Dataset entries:
*** Block opens ***

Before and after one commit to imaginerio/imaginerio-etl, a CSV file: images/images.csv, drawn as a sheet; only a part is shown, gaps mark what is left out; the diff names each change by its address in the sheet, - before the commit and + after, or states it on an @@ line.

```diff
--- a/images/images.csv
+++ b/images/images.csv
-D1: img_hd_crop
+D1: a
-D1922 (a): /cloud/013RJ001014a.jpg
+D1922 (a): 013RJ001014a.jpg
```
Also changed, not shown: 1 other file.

*** Block closes ***
*** Block opens ***

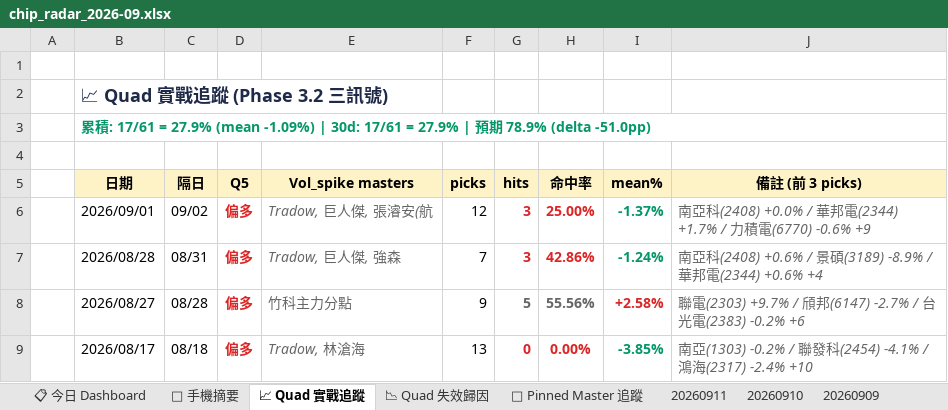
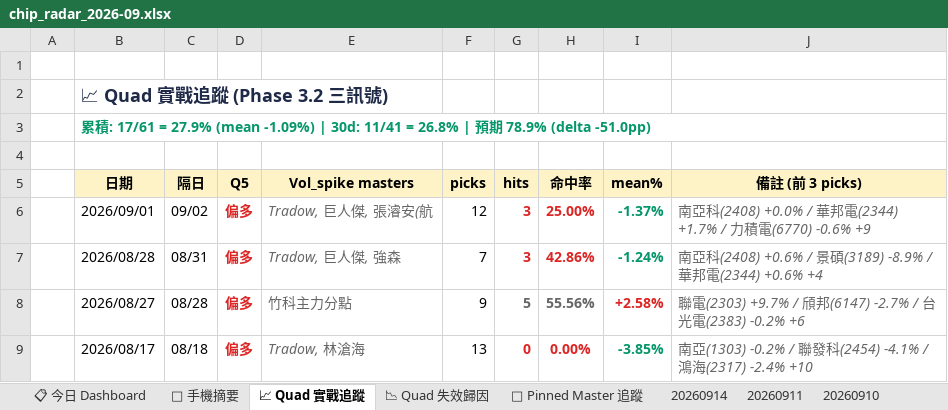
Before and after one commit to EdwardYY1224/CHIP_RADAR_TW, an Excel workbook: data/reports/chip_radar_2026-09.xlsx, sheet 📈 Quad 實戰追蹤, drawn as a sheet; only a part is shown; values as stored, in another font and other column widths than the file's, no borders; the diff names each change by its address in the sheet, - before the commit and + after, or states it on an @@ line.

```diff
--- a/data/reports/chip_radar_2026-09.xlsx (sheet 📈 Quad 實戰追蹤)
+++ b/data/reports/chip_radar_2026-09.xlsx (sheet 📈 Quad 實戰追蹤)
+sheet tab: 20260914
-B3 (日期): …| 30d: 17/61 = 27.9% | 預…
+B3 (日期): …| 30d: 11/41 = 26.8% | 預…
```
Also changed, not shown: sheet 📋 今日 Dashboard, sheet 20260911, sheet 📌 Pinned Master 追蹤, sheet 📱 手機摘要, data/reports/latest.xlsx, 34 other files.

*** Block closes ***

WHAT NEEDS TO BE DONE | Return, with no change at all, every line in the entries above from the line containing "Before and after one commit to imaginerio/imaginerio-etl, a" through the line containing "Also changed, not shown: 1 other file.".

PROBLEM SOLUTION |
Before and after one commit to imaginerio/imaginerio-etl, a CSV file: images/images.csv, drawn as a sheet; only a part is shown, gaps mark what is left out; the diff names each change by its address in the sheet, - before the commit and + after, or states it on an @@ line.

```diff
--- a/images/images.csv
+++ b/images/images.csv
-D1: img_hd_crop
+D1: a
-D1922 (a): /cloud/013RJ001014a.jpg
+D1922 (a): 013RJ001014a.jpg
```
Also changed, not shown: 1 other file.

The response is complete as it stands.